Sheldon Silver Found Guilty of Corruption—Again
Sheldon Silver was convicted last Friday of corruption charges for the second time by a federal jury in Manhattan.
The guilty verdict ended a three-year-long legal saga that began with his first federal corruption trial and conviction in November 2015, which shook up state legislators who had grown accustomed to Albany’s culture of favor-trading and influence-peddling. Then a judge sentenced Silver to 12 years in prison in May 2016. That conviction was overturned a year later because of a Supreme Court case involving Virginia Gov. Bob McDonnell, who got off scot-free in his own corruption case because of the ruling from the nation’s highest court.

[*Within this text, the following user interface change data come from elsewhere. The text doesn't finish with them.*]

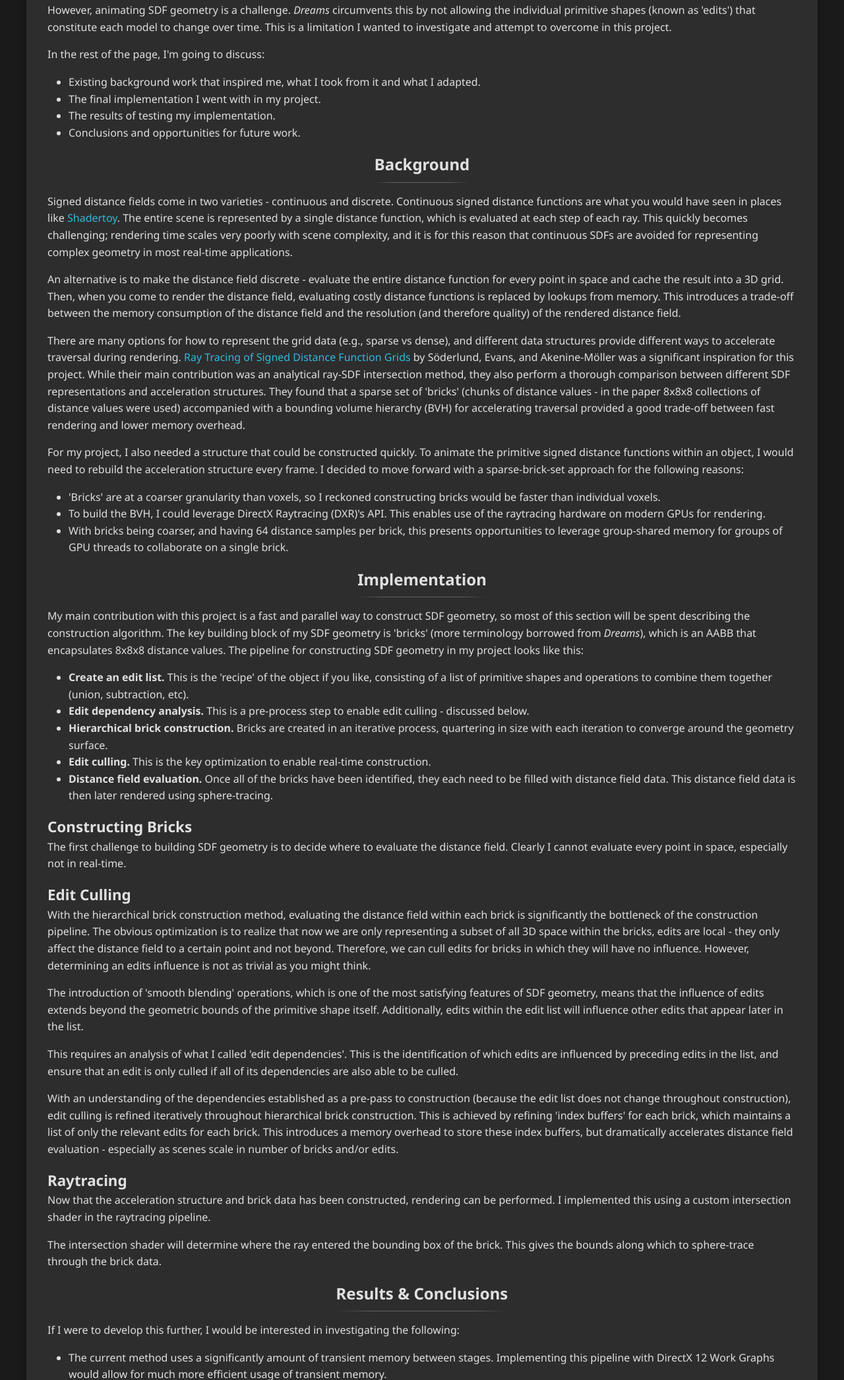
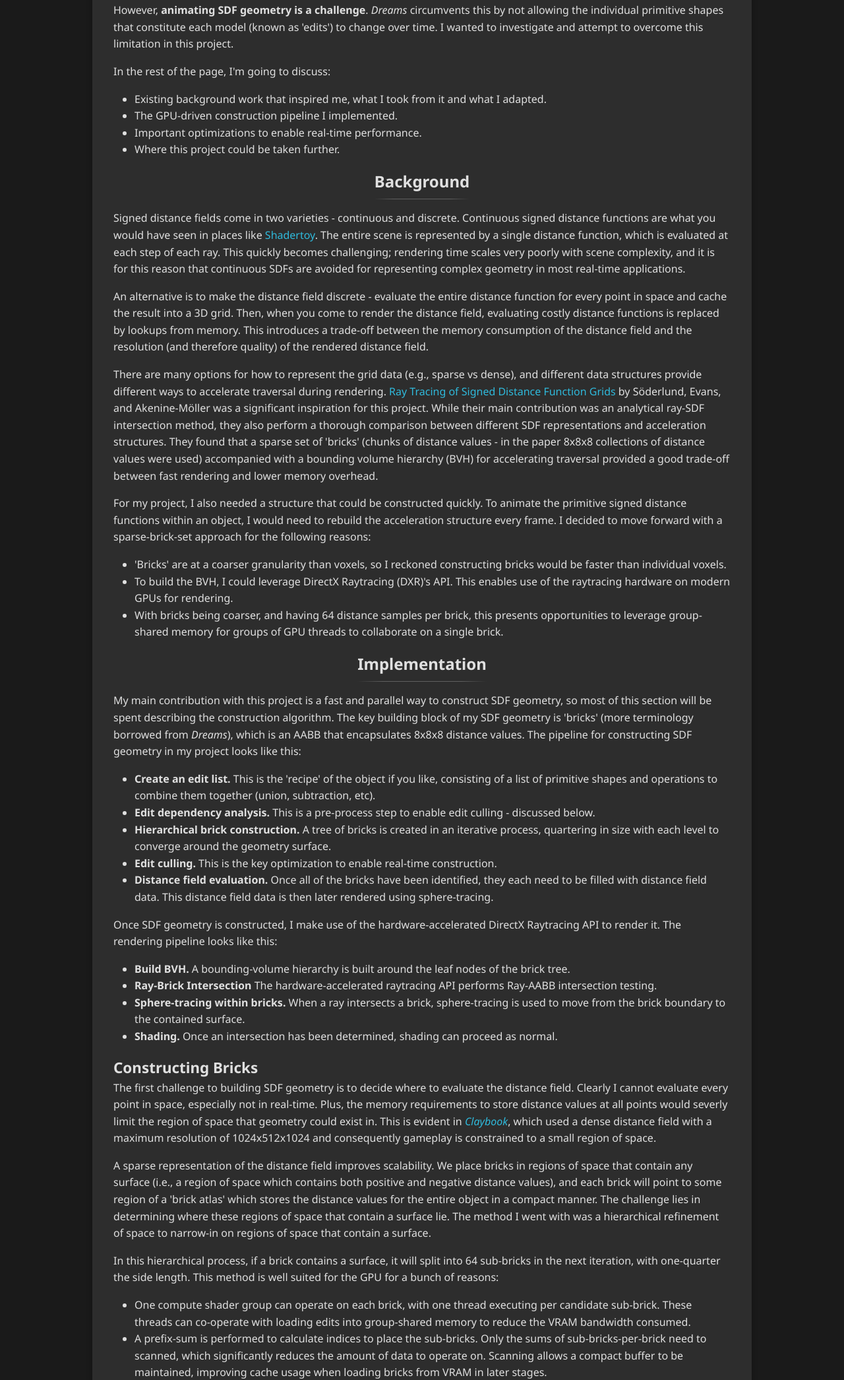
Before and after one commit to jambuttenshaw/portfolio, an Eleventy site: page projects/signed-distance-fields.md in a window 1280 px wide. Shown: the part 709-2800 px from the top of the page at 66% size. Built offline with nearby package versions, Linux system fonts and the light colour scheme; Eleventy itself is replaced by a stand-in of ours; files that its build step writes are made by us from their sources.

Commit message:
Updated content

```diff
--- a/css/style.css
+++ b/css/style.css
@@ -72,7 +72,7 @@ nav a:hover {
 }
 
 main {
-  width: 1200px;
+  width: 1000px;
   max-width: 100%;
   margin: 2rem auto;
   padding: 2rem;
--- a/projects/signed-distance-fields.md
+++ b/projects/signed-distance-fields.md
@@ -12,7 +12,7 @@ tags:
     - Raytracing
 ---
 
-# Real-time Rendering and Construction of Signed Distance Fields
+# GPU-Driven Signed Distance Fields Construction
 
 {% set tagslist %}{% include "tags.njk" %}{% endset %}
 {{ tagslist | safe }}
@@ -27,13 +27,13 @@ Signed distance fields (SDFs) are an implicit representation of geometry. They a
 
 The cool thing about SDFs is they can be used for [constructive solid geometry](LINK) (CSG), which allows various elementary operations between primitive shapes to create more complex and interesting geometry. For this reason, SDFs were notably used as the geometry representation in [*Dreams* by Media Molecule](LINK), as well as [*Claybook* by Second Order](LINK).
 
-However, animating SDF geometry is a challenge. *Dreams* circumvents this by not allowing the individual primitive shapes (known as 'edits') that constitute each model to change over time. This is a limitation I wanted to investigate and attempt to overcome in this project.
+However, **animating SDF geometry is a challenge**. *Dreams* circumvents this by not allowing the individual primitive shapes that constitute each model (known as 'edits') to change over time. I wanted to investigate and attempt to overcome this limitation in this project.
 
 In the rest of the page, I'm going to discuss:
 - Existing background work that inspired me, what I took from it and what I adapted.
-- The final implementation I went with in my project.
-- The results of testing my implementation.
-- Conclusions and opportunities for future work.
+- The GPU-driven construction pipeline I implemented.
+- Important optimizations to enable real-time performance.
+- Where this project could be taken further.
 
 ## Background
 
@@ -55,17 +55,36 @@ The pipeline for constructing SDF geometry in my project looks like this:
 
 - **Create an edit list.** This is the 'recipe' of the object if you like, consisting of a list of primitive shapes and operations to combine them together (union, subtraction, etc).
 - **Edit dependency analysis.** This is a pre-process step to enable edit culling - discussed below.
-- **Hierarchical brick construction.** Bricks are created in an iterative process, quartering in size with each iteration to converge around the geometry surface.
+- **Hierarchical brick construction.** A tree of bricks is created in an iterative process, quartering in size with each level to converge around the geometry surface.
 - **Edit culling.** This is the key optimization to enable real-time construction.
 - **Distance field evaluation.** Once all of the bricks have been identified, they each need to be filled with distance field data. This distance field data is then later rendered using sphere-tracing.
 
+Once SDF geometry is constructed, I make use of the hardware-accelerated DirectX Raytracing API to render it. The rendering pipeline looks like this:
+- **Build BVH.** A bounding-volume hierarchy is built around the leaf nodes of the brick tree.
+- **Ray-Brick Intersection** The hardware-accelerated raytracing API performs Ray-AABB intersection testing.
+- **Sphere-tracing within bricks.** When a ray intersects a brick, sphere-tracing is used to move from the brick boundary to the contained surface.
+- **Shading.** Once an intersection has been determined, shading can proceed as normal.
+
 ### Constructing Bricks
 
-The first challenge to building SDF geometry is to decide where to evaluate the distance field. Clearly I cannot evaluate every point in space, especially not in real-time.
+The first challenge to building SDF geometry is to decide where to evaluate the distance field. Clearly I cannot evaluate every point in space, especially not in real-time. Plus, the memory requirements to store distance values at all points would severly limit the region of space that geometry could exist in. This is evident in *[Claybook](LINK)*, which used a dense distance field with a maximum resolution of 1024x512x1024 and consequently gameplay is constrained to a small region of space.
+
+A sparse representation of the distance field improves scalability. We place bricks in regions of space that contain any surface (i.e., a region of space which contains both positive and negative distance values), and each brick will point to some region of a 'brick atlas' which stores the distance values for the entire object in a compact manner. The challenge lies in determining where these regions of space that contain a surface lie. The method I went with was a hierarchical refinement of space to narrow-in on regions of space that contain a surface.
+
+In this hierarchical process, if a brick contains a surface, it will split into 64 sub-bricks in the next iteration, with one-quarter the side length. This method is well suited for the GPU for a bunch of reasons:
+- One compute shader group can operate on each brick, with one thread executing per candidate sub-brick. These threads can co-operate with loading edits into group-shared memory to reduce the VRAM bandwidth consumed.
+- A prefix-sum is performed to calculate indices to place the sub-bricks. Only the sums of sub-bricks-per-brick need to scanned, which significantly reduces the amount of data to operate on. Scanning allows a compact buffer to be maintained, improving cache usage when loading bricks from VRAM in later stages.
+- Sub-bricks are sorted by morton codes calculated from their positions before inserting them into the buffer. This ensures that bricks nearby in space are located nearby in the buffer, which reduces cache thrashing due to incoherent data.
+- A consequence of the hierarchical process is that sorting bricks within each group before placing them in the buffer is enough to guarentee that the entire buffer is sorted at the end of the construction process. You can understand this by considering how the most significant bits of the morton codes do not change with proceeding iterations.
+- D3D12's indirect execution model can be utilized for the GPU to feed itself work for each subsequent iteration. The total number of iterations can be calculated on the CPU ahead of time by deciding on an initial and minimum brick size.
+
+With hierarchical brick construction, building the tree of bricks is blazingly fast compared to evaluating the distance field they encompass.
+
+INSERT DATA
 
 ### Edit Culling
 
-With the hierarchical brick construction method, evaluating the distance field within each brick is significantly the bottleneck of the construction pipeline. The obvious optimization is to realize that now we are only representing a subset of all 3D space within the bricks, edits are local - they only affect the distance field to a certain point and not beyond. Therefore, we can cull edits for bricks in which they will have no influence. However, determining an edits influence is not as trivial as you might think.
+The obvious optimization is to realize the collection of bricks only represent a subset of all 3D space. The consequence of this is that edits are local - they only affect the distance field to a certain point and not beyond (which is not the case with pure signed distance *functions*). Therefore, we can cull edits for bricks in which they will have no influence. However, determining an edits influence is not as trivial as you might think.
 
 The introduction of 'smooth blending' operations, which is one of the most satisfying features of SDF geometry, means that the influence of edits extends beyond the geometric bounds of the primitive shape itself. Additionally, edits within the edit list will influence other edits that appear later in the list.
 
@@ -73,16 +92,11 @@ This requires an analysis of what I called 'edit dependencies'. This is the iden
 
 With an understanding of the dependencies established as a pre-pass to construction (because the edit list does not change throughout construction), edit culling is refined iteratively throughout hierarchical brick construction. This is achieved by refining 'index buffers' for each brick, which maintains a list of only the relevant edits for each brick. This introduces a memory overhead to store these index buffers, but dramatically accelerates distance field evaluation - especially as scenes scale in number of bricks and/or edits.
 
-### Raytracing
-
-Now that the acceleration structure and brick data has been constructed, rendering can be performed. I implemented this using a custom intersection shader in the raytracing pipeline.
-
-The intersection shader will determine where the ray entered the bounding box of the brick. This gives the bounds along which to sphere-trace through the brick data.
-
-## Results & Conclusions
+## Conclusions
 
 If I were to develop this further, I would be interested in investigating the following:
 - The current method uses a significantly amount of transient memory between stages. Implementing this pipeline with DirectX 12 Work Graphs would allow for much more efficient usage of transient memory.
+- Supporting a dynamic level-of-detail (LOD) system would make this scale much better to larger scenes. Geometry further away from the viewpoint can use larger bricks, which reduces the computational load of evaluating the distance field at further distances, where a high-resolution distance field becomes less important.
 - It would be very interesting to investigate a 'lazy evaluation' system - similar to the GPU-driven out-of-core rendering of [Gigavoxels](https://dl.acm.org/doi/10.1145/1507149.1507152) (Crassin et al, 2009).
 
 ## Videos
```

Then-U.S. Attorney Preet Bharara and his team of federal prosecutors built their original case against Silver on the basis that he had received $4 million in kickbacks from two law firms connected with a cancer researcher and two developers for whom Silver did legislative favors. During the two-week-long retrial, a new team of prosecutors demonstrated that Silver had performed official acts—which was what was required by the new standard set by McDonnell—in exchange for cash.
The first scheme involved Silver arranging state grants for mesothelioma doctor Robert Taub, who sent cancer patients with asbestos cases to law firm Weitz & Luxenberg. The firm gave Silver $3 million in referral fees. The second scheme involved Glenwood Management and Witkoff Group sending tax business to a law firm that also gave Silver referral fees.
Silver will be sentenced on July 13.
“I’m very confident the judicial process will play out in my favor,” Silver told reporters as he exited the courthouse, according to The New York Times. The paper noted that he’s optimistic about his chances of winning on appeal.
In a statement, U.S. Attorney Geoffrey Berman said, “As a unanimous jury found, he sold his public office for private greed.”